In Athens’ Constitution Square, on Wednesday, April 2, a pharmacist, whose support checks were lost in the unwinding of Greece’s insolvency, shot himself to death rather than leave his family in debt, according to the Chicago Tribune’s John Kass. Protestors gathered throughout the day. Eventually, in front of the parliament building, the demonstrations turned violent. Greeks hammered the marble steps and started throwing chunks at Greeks. Troops arrived, tear gas was sprayed, as at Healy Lawn in the 1970s, and, in Kass’ words, “The situation appeared to calm down, at least for a few hours overnight, until the nation awakens and sees that its economic agony remains unresolved.”
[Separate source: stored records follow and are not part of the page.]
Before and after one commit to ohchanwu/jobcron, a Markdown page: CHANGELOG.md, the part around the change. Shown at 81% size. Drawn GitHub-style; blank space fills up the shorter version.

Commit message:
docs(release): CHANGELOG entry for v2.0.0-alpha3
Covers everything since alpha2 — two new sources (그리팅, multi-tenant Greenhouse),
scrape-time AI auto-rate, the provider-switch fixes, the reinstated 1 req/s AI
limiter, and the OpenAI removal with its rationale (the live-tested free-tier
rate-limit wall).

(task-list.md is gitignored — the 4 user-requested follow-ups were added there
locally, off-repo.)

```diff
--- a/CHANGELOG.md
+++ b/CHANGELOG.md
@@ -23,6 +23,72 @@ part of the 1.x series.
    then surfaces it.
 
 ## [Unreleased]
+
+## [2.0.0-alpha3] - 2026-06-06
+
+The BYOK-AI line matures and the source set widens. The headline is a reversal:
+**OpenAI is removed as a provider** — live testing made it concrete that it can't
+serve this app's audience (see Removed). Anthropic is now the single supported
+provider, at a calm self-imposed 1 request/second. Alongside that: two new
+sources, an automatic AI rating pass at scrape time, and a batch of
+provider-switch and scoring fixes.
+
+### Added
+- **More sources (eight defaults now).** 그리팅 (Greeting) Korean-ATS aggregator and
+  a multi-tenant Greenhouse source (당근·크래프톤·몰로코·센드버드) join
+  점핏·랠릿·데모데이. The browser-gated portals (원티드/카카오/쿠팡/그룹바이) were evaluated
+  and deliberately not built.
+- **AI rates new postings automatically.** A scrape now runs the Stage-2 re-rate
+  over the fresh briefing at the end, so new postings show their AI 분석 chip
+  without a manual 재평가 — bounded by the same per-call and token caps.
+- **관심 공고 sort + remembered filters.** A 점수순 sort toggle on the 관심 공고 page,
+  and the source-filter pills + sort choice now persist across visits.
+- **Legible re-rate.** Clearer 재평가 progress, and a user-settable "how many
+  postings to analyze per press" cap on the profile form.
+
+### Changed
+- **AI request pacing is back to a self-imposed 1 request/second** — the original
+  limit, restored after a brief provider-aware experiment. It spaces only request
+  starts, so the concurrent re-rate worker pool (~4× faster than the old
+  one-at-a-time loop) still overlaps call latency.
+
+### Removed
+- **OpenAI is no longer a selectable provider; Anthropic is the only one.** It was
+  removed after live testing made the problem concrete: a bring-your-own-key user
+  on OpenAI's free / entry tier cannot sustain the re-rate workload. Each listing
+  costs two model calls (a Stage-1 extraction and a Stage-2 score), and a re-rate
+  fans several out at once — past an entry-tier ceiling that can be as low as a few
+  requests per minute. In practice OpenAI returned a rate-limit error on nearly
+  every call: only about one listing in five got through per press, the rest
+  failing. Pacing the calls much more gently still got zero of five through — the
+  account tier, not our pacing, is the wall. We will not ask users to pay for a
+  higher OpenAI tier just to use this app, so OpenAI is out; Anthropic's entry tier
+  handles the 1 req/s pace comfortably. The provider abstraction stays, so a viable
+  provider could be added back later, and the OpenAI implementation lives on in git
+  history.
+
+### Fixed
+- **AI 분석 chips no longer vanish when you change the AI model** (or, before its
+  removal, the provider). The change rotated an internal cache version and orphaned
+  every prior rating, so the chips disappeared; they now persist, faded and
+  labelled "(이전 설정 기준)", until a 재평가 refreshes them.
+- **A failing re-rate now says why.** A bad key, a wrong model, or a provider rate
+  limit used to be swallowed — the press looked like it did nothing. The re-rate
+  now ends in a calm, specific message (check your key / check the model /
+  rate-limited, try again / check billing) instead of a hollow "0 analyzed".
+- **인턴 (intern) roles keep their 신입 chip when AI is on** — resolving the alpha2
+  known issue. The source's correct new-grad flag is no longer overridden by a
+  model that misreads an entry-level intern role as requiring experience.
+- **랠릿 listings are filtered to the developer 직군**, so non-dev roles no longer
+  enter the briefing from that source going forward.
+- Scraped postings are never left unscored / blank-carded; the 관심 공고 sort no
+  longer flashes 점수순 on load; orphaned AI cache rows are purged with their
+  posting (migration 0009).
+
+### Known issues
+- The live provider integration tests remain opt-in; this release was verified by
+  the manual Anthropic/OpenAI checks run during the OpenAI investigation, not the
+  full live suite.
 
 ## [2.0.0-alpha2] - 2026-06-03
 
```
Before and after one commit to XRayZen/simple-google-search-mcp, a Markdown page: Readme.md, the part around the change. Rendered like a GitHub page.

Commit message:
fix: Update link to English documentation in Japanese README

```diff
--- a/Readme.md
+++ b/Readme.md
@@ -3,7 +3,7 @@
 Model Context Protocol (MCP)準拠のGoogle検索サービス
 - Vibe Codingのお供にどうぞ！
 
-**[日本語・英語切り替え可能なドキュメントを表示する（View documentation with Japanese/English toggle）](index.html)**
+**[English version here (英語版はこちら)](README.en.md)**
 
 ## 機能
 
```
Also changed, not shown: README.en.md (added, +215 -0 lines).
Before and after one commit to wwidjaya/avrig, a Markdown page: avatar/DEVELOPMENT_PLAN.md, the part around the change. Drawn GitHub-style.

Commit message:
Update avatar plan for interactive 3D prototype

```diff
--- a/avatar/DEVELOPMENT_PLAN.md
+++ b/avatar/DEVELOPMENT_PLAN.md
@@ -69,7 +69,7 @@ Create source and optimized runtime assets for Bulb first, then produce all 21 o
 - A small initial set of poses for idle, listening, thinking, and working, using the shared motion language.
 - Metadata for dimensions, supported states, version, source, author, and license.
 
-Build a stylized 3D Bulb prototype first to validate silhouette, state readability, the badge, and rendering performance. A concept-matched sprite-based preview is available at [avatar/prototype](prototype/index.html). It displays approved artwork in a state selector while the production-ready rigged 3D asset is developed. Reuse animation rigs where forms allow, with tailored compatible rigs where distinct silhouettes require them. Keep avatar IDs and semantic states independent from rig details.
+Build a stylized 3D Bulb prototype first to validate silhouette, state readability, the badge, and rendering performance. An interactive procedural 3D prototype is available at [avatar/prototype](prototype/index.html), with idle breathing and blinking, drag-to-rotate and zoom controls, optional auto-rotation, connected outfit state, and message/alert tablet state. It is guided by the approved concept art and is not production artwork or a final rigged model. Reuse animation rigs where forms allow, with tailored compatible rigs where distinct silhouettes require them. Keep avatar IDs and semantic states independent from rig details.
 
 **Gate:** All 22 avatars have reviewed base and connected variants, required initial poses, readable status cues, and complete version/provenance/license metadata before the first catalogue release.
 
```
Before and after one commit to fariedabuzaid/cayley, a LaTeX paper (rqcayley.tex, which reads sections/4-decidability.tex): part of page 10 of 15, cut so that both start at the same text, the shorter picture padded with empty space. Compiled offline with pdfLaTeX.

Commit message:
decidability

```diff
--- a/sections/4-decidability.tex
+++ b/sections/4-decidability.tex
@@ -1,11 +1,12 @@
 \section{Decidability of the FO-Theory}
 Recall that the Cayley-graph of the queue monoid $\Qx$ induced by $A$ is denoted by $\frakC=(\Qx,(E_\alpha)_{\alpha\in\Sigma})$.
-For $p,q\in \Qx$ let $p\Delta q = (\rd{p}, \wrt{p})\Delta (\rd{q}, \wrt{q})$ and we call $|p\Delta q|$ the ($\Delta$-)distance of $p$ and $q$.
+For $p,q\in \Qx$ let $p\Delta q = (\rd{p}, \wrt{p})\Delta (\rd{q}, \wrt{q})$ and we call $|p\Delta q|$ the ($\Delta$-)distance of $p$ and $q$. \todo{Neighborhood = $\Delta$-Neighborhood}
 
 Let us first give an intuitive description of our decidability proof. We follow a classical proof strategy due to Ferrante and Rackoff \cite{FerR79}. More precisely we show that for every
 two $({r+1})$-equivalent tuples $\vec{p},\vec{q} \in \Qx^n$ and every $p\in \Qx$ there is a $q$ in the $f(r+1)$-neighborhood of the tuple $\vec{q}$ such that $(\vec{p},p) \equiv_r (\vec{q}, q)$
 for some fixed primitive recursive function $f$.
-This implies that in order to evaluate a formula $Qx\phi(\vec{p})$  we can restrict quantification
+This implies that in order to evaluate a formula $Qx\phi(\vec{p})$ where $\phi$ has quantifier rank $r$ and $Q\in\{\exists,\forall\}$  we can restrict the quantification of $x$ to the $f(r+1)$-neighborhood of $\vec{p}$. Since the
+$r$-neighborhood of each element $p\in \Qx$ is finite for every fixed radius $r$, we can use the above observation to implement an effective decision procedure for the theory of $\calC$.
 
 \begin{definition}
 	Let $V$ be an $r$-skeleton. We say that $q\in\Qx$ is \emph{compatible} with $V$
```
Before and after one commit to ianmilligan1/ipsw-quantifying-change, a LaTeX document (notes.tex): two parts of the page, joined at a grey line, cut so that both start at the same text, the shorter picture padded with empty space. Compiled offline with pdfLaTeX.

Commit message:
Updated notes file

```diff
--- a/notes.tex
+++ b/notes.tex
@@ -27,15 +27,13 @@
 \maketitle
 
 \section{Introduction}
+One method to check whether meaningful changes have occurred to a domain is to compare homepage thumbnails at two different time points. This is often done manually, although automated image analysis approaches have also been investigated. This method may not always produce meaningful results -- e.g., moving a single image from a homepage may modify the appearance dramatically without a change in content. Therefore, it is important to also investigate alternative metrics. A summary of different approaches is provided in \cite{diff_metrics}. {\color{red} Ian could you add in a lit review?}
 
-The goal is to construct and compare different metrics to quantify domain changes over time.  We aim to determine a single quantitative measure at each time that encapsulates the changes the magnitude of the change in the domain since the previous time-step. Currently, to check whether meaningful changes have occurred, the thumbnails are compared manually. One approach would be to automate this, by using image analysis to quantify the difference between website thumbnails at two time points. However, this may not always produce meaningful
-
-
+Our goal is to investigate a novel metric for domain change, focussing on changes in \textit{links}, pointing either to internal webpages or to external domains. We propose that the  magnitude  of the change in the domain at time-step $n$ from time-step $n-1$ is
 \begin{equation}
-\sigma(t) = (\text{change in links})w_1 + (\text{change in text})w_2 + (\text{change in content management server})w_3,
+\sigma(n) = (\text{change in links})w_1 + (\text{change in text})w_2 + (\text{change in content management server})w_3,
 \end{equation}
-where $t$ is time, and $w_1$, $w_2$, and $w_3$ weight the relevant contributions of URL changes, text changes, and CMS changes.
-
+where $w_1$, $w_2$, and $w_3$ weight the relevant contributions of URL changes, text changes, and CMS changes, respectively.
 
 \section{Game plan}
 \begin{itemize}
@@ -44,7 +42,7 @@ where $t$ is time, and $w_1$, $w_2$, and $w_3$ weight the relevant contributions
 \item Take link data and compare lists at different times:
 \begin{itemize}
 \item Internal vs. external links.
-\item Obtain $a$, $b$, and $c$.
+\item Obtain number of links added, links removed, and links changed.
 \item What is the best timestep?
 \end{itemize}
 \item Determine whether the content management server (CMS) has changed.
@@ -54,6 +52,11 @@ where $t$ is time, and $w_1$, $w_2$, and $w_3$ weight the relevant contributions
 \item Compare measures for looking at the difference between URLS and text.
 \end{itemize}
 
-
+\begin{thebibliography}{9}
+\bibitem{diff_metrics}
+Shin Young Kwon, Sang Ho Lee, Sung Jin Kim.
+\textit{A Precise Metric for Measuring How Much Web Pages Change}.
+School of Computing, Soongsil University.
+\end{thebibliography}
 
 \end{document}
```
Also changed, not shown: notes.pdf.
If you think we are not hurtling to that moment, then please offer to exchange views with Congressman Ryan. I suggest you check your arithmetic first.

If you think that moment awaits us, then please state, unlike the U.S. Senate, which has not adopted a budget resolution for 1100 days, or the president, whose budget received zero votes in the House of Representatives several weeks ago, your better plan to avoid it.

Or, if instead you choose to quibble about Mr. Ryan’s description of his plan, then you might consult Rhonheimer, for instance, who as you know recites and refreshes Thomas’ best lessons – and emphasizes that an “integral common good” is based on a “practical common good.”

And then you might describe to all of us, in detail, what in Athens looks to you like a “practical common good.”

Citizenship’s requisite rationality demands that we listen to those with whom we disagree. Of course, it is easier to disqualify than to learn an opponent’s position better than they know it themselves, as Lord Acton admonished. Your preemptive snit over interpretive nuances of subsidiarity, coupled with your insulting stunt of enclosing Rerem Novarum, teach your students to disqualify, rather than to listen.

Thus, the sadness your letter brought, on an otherwise glorious John Carroll Weekend here in beautiful Chicago, for as we were taught to listen above the din, the din now comes from within.

I hope – pray actually – to see better from each and all of you, as well as from Georgetown University, institutionally, itself.

Utraque unum,

Chris Robling

A.B., philosophy and economics

Ronald Wiles

I wish to concur with the comments of Chris Robling on April 27, and observe with sadness and disgust the decision of GU to invite Ms. Kathleen Sebelius as commencement speaker this year.

This lady personifies numerous pro-choice politicians posing as \Catholics\: Joe Biden, Sens. Durbin, Leahy, and others.
Is that what we want to promote for the next generation?

Do I or any other aging graduate wish to recommend GU to our children or grandchildren, now or in the future? It is not the Catholic university I once knew.

Ron Wiles – BSFS-60